Since Oklahoma voters decided to legalize medical cannabis last month, state officials have fast-tracked the creation of regulatory guidelines for the new industry which, under the voter-approved law, are required within 60 days of the election. Pushback from concerned health officials, however, now threatens to stunt the program’s effectiveness from the outset, the Associated Press reports.
Specifically, the state Board of Health voted this week to prohibit the sale of smokeable cannabis products and to establish a rule requiring dispensaries to have a pharmacist on staff. The restrictions were added despite warnings from the board’s own attorney that it could lead to legal issues.
Advocates have already accused the board of defying the will of voters.
“The people were clear. They wanted to be able to smoke medical marijuana. This flies in the face of what the people10 wanted.” — Former state Sen. Connie Johnson, a longtime cannabis advocate, in the report
Oklahoma‘s voter-approved medical cannabis initiative is one of the most progressive successful pieces of cannabis legislation.
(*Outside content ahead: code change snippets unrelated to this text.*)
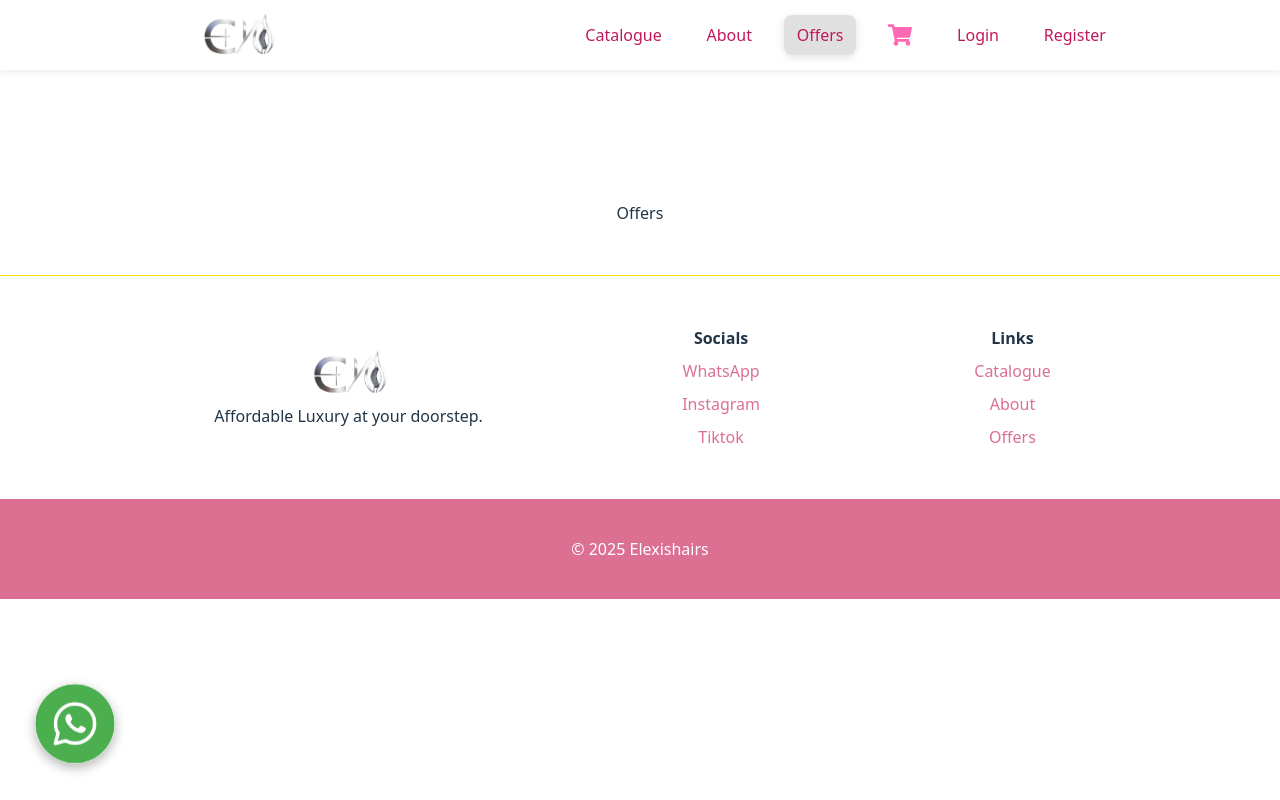
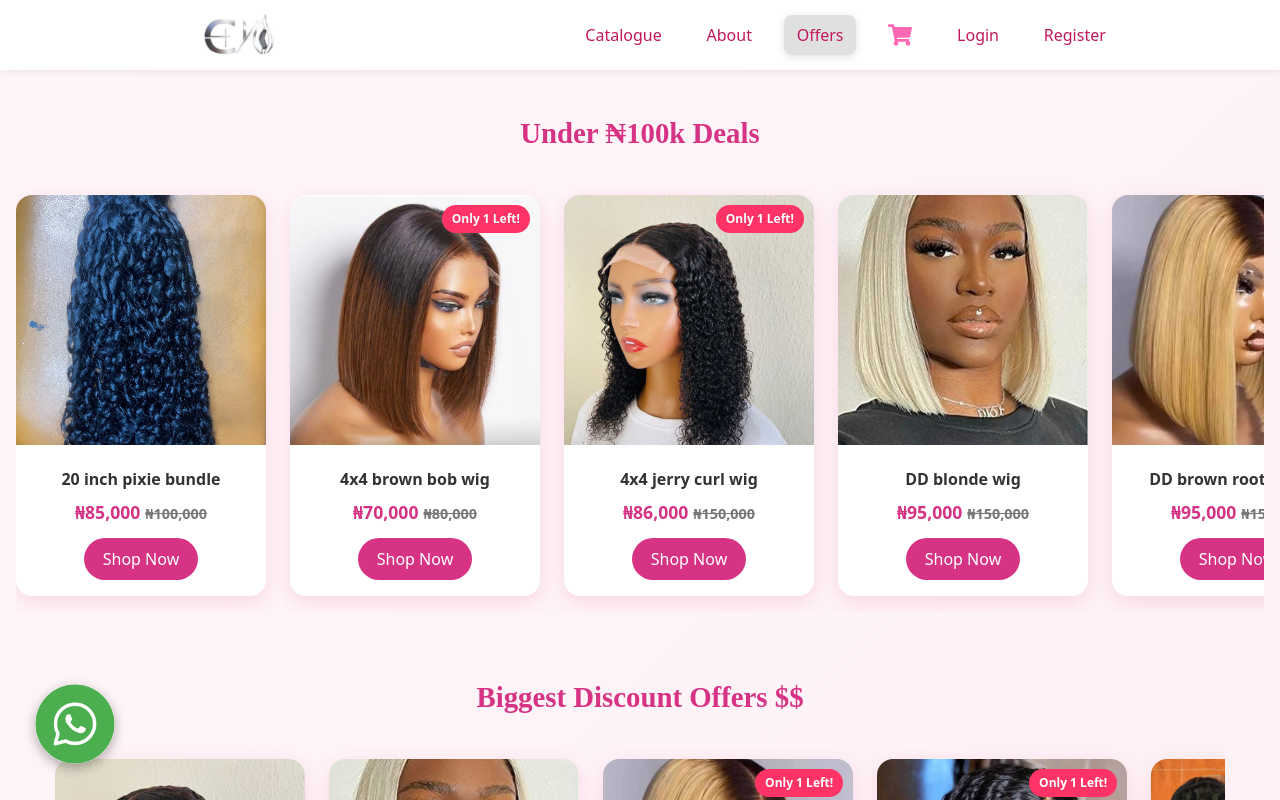
Before and after one commit to chidinma-elekwachi/elexishairs, a React (Vite) app: page /offers in a window 1280 px wide. Shown: the top 800 px of the page. Built offline with nearby package versions, Linux system fonts and the light colour scheme.

Commit message:
paginate

```diff
--- a/src/pages/about/About.css
+++ b/src/pages/about/About.css
@@ -4,7 +4,7 @@
   display: flex;
   justify-content: center;
   align-items: center;
-  margin: 1rem;
+  margin: 3rem 0;
 }
 
 .about-container {
--- a/src/pages/catalogue/Catalogue.css
+++ b/src/pages/catalogue/Catalogue.css
@@ -293,3 +293,35 @@
     width: 80%;
   }
 }
+.pagination {
+  display: flex;
+  justify-content: center;
+  align-items: center;
+  margin: 2rem 0;
+  gap: 8px;
+}
+
+.pagination button {
+  background: #f5f5f5;
+  border: 1px solid #ddd;
+  padding: 6px 12px;
+  border-radius: 6px;
+  cursor: pointer;
+  transition: all 0.3s ease;
+}
+
+.pagination button:hover {
+  background: #ffb6c1;
+  color: white;
+}
+
+.pagination button.active-page {
+  background-color: #e91e63;
+  color: #fff;
+  font-weight: bold;
+}
+
+.pagination button:disabled {
+  opacity: 0.4;
+  cursor: not-allowed;
+}
--- a/src/pages/catalogue/Catalogue.jsx
+++ b/src/pages/catalogue/Catalogue.jsx
@@ -4,22 +4,22 @@ import Product from './Product';
 import { BESTSSELLERS } from '../products';
 
 const PRODUCTS = BESTSSELLERS;
+const ITEMS_PER_PAGE = 12;
 
 function Catalogue() {
   const navigate = useNavigate();
   const [searchTerm, setSearchTerm] = useState('');
   const [selectedCategory, setSelectedCategory] = useState('all');
   const [priceSort, setPriceSort] = useState('');
+  const [currentPage, setCurrentPage] = useState(1);
 
   // 🔍 Filter + Sort Logic
   const filteredProducts = PRODUCTS
     .filter((product) => {
-      // Search filter
       const matchesSearch = product.name
         .toLowerCase()
         .includes(searchTerm.toLowerCase());
 
-      // Category filter
       if (selectedCategory === 'all') return matchesSearch;
       if (selectedCategory === 'curly')
         return matchesSearch && product.image.includes('/curly/');
@@ -34,6 +34,19 @@ function Catalogue() {
       if (priceSort === 'highest') return b.price - a.price;
       return 0;
     });
+
+  // 📄 Pagination logic
+  const totalPages = Math.ceil(filteredProducts.length / ITEMS_PER_PAGE);
+  const startIndex = (currentPage - 1) * ITEMS_PER_PAGE;
+  const currentProducts = filteredProducts.slice(
+    startIndex,
+    startIndex + ITEMS_PER_PAGE
+  );
+
+  // 👇 Reset to first page when filters/search change
+  React.useEffect(() => {
+    setCurrentPage(1);
+  }, [searchTerm, selectedCategory, priceSort]);
 
   return (
     <div className="catalogue-container">
@@ -94,14 +107,45 @@ function Catalogue() {
 
       {/* 🛍 Products */}
       <div className="products" id="prod">
-        {filteredProducts.length > 0 ? (
-          filteredProducts.map((product) => (
+        {currentProducts.length > 0 ? (
+          currentProducts.map((product) => (
             <Product key={product.id} data={product} />
           ))
         ) : (
           <p className="no-results">No products match your filters.</p>
         )}
       </div>
+
+      {/* 🔢 Pagination Controls */}
+      {totalPages > 1 && (
+        <div className="pagination">
+          <button
+            onClick={() => setCurrentPage((prev) => Math.max(prev - 1, 1))}
+            disabled={currentPage === 1}
+          >
+            ◀
+          </button>
+
+          {[...Array(totalPages)].map((_, index) => (
+            <button
+              key={index}
+              onClick={() => setCurrentPage(index + 1)}
+              className={currentPage === index + 1 ? 'active-page' : ''}
+            >
+              {index + 1}
+            </button>
+          ))}
+
+          <button
+            onClick={() =>
+              setCurrentPage((prev) => Math.min(prev + 1, totalPages))
+            }
+            disabled={currentPage === totalPages}
+          >
+            ▶
+          </button>
+        </div>
+      )}
 
       {/* 🛒 Cart Button */}
       <button className="cartButt" onClick={() => navigate('/cart')}>
--- a/src/pages/catalogue/Product.jsx
+++ b/src/pages/catalogue/Product.jsx
@@ -12,7 +12,6 @@ export const Product = (props) => {
   const { id, name, image, price, oldPrice} = props.data;
   const { cartItems, addToCart, updateCartItemCount } = useContext(ShopContext);
 
-  // const cartItemCount = cartItems[id];
 
   return (
         <div className='myproducts'>
--- a/src/pages/offers/Offers.jsx
+++ b/src/pages/offers/Offers.jsx
@@ -1,9 +1,81 @@
-import React from 'react'
+import React, { useRef } from "react";
+import "./offers.css";
+import { BESTSSELLERS } from "../products";
+import { useContext } from "react";
+import { ShopContext } from "../../context/shop-context";
 
 function Offers() {
+  const under100kRef = useRef(null);
+  const discountRef = useRef(null);
+  const { addToCart } = useContext(ShopContext);
+
+  const scroll = (ref, direction) => {
+    const { current } = ref;
+    if (direction === "left") current.scrollLeft -= 350;
+    else current.scrollLeft += 350;
+  };
+
+  const under100k = BESTSSELLERS.filter((item) => item.price < 100000);
+  const biggestDiscount = [...BESTSSELLERS]
+    .sort(
+      (a, b) =>
+        (b.oldPrice - b.price) / b.oldPrice -
+        (a.oldPrice - a.price) / a.oldPrice
+    )
+    .slice(0, 5);
+
+  const renderCard = (item) => {
+    const showUrgency = Math.random() < 0.4;
+    return (
+      <div className="offer-card" key={item.id}>
+        <div className="offer-img-container">
+          <img src={item.image} alt={item.name} />
+          {showUrgency && <span className="offer-badge">Only 1 Left!</span>}
+        </div>
+        <div className="offer-details">
+          <h3>{item.name}</h3>
+          <p className="offer-price">
+            ₦{item.price.toLocaleString()}
+            <span className="offer-old">
+              ₦{item.oldPrice.toLocaleString()}
+            </span>
+          </p>
+          <button className="buy-now" onClick={() => addToCart(item.id)}>
+            Shop Now
+          </button>
+        </div>
+      </div>
+    );
+  };
+
   return (
-    <div>Offers</div>
-  )
+    <section className="offers">
+      <div className="offer-section">
+        <h2 className="offer-title"> Under ₦100k Deals</h2>
+        <div className="offer-wrapper">
+
+
+          <div className="offer-row" ref={under100kRef}>
+            {under100k.map(renderCard)}
+          </div>
+
+
+        </div>
+      </div>
+
+      <div className="offer-section">
+        <h2 className="offer-title">Biggest Discount Offers $$</h2>
+        <div className="offer-wrapper">
+
+
+          <div className="offer-row" ref={discountRef}>
+            {biggestDiscount.map(renderCard)}
+          </div>
+
+        </div>
+      </div>
+    </section>
+  );
 }
 
-export default Offers
+export default Offers;
--- a/src/pages/offers/offers.css
+++ b/src/pages/offers/offers.css
@@ -0,0 +1,134 @@
+.offers {
+  padding: 4rem 1rem;
+  background: linear-gradient(to bottom right, #fff6f8, #fdf0f5);
+  text-align: center;
+  margin: 3rem 0;
+}
+
+.offer-section {
+  margin-bottom: 4rem;
+  position: relative;
+}
+
+.offer-title {
+  font-size: 1.8rem;
+  color: #d63384;
+  font-weight: 700;
+  margin-bottom: 1.5rem;
+  font-family: "Playfair Display", serif;
+}
+
+.offer-wrapper {
+  position: relative;
+  display: flex;
+  align-items: center;
+  justify-content: center;
+}
+
+.offer-row {
+  display: flex;
+  overflow-x: auto;
+  gap: 1.5rem;
+  scroll-behavior: smooth;
+  padding: 1rem 0;
+}
+
+.offer-row::-webkit-scrollbar {
+  display: none;
+}
+
+
+.offer-card {
+  flex: 0 0 250px;
+  background: #fff;
+  border-radius: 16px;
+  box-shadow: 0 6px 20px rgba(214, 51, 132, 0.15);
+  overflow: hidden;
+  transition: all 0.3s ease;
+}
+
+.offer-card:hover {
+  transform: translateY(-5px);
+}
+
+.offer-img-container {
+  position: relative;
+}
+
+.offer-img-container img {
+  width: 100%;
+  height: 250px;
+  object-fit: cover;
+}
+
+.offer-badge {
+  position: absolute;
+  top: 10px;
+  right: 10px;
+  background: #ff3366;
+  color: #fff;
+  padding: 5px 10px;
+  border-radius: 30px;
+  font-size: 0.75rem;
+  font-weight: 600;
+}
+
+.offer-details {
+  padding: 1rem;
+  text-align: center;
+}
+
+.offer-details h3 {
+  font-size: 1rem;
+  color: #333;
+  margin-bottom: 0.5rem;
+}
+
+.offer-price {
+  font-size: 1.1rem;
+  color: #d63384;
+  font-weight: 700;
+}
+
+.offer-old {
+  text-decoration: line-through;
+  font-size: 0.9rem;
+  color: #777;
+  margin-left: 5px;
+}
+
+.buy-now {
+  margin-top: 0.8rem;
+  background: #d63384;
+  color: #fff;
+  border: none;
+  padding: 0.6rem 1.2rem;
+  border-radius: 25px;
+  cursor: pointer;
+  transition: all 0.3s ease;
+}
+
+.buy-now:hover {
+  background: #c2185b;
+  transform: scale(1.05);
+}
+
+@media (max-width: 768px) {
+  .offer-title {
+    font-size: 1.4rem;
+  }
+
+  .offer-card {
+    flex: 0 0 200px;
+  }
+
+  .offer-img-container img {
+    height: 200px;
+  }
+
+  .scroll-btn {
+    width: 30px;
+    height: 30px;
+    font-size: 1.5rem;
+  }
+}
--- a/src/pages/products.jsx
+++ b/src/pages/products.jsx
@@ -11,6 +11,9 @@ import ninthwig from '../assets/bouncy/5x5pianobounce.jpg'
 import tenthwig from '../assets/bouncy/bodywave.jpg'
 import eleventhwig from '../assets/straight/ddblondewig.jpg'
 import twelvethwig from '../assets/straight/ddbrownrootblonde.jpg'
+import thirteenthwig from '../assets/straight/frontalbrownbobwig.jpg'
+import fourteenthwig from '../assets/bouncy/sddbouncebundles4x4.jpg'
+import fifteenthwig from '../assets/curly/deepwaveFrontal.jpg'
 
 export const BESTSSELLERS = [
   {
@@ -136,6 +139,36 @@ export const BESTSSELLERS = [
     hairtype: 'human hair',
     length: '16 inches',
     color: 'brown with blonde roots',
-  }
+  },
+  {    id: 13,
+    image: thirteenthwig,
+    name: 'Frontal brown bob wig',
+    price: 75000,
+    oldPrice: 90000,
+    description: 'This is a stylish frontal brown bob wig that provides a sophisticated and elegant look. Great for any occasion.',
+    hairtype: 'human hair',
+    length: '12 inches',
+    color: 'brown',
+  },
+  {    id: 14,
+    image: fourteenthwig,
+    name: 'SDD bounce bundles with 4x4 closure',
+    price: 300000,
+    oldPrice: 350000,
+    description: 'This is a luxurious SDD bounce bundles with 4x4 closure that offers a voluminous and glamorous appearance. Ideal for special events.',
+    hairtype: 'human hair',
+    length: '20 inches',
+    color: 'natural black',
+  },
+  {    id: 15,
+    image: fifteenthwig,
+    name: 'Deep wave frontal wig',
+    price: 120000,
+    oldPrice: 180000,
+    description: 'This is a beautiful deep wave frontal wig that gives you a natural and elegant look. Perfect for any occasion.',
+    hairtype: 'human hair',
+    length: '16 inches',
+    color: 'natural black',
+  },
 
 ]
```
The program allows doctors to recommend cannabis for any condition they see fit — this is very different from most other states, where regulators establish lists of medical conditions that qualify patients to access the program.
Chip Paul, who helped author the initiative to legalize medical cannabis, said the last-minute changes were unfortunate but not a deal breaker.
“Even with a pharmacist on site, even with no smokable marijuana, we now have a program where patients who are suffering can at least get some relief, and that’s a giant, huge deal.” — Chip Paul, via the Associated Press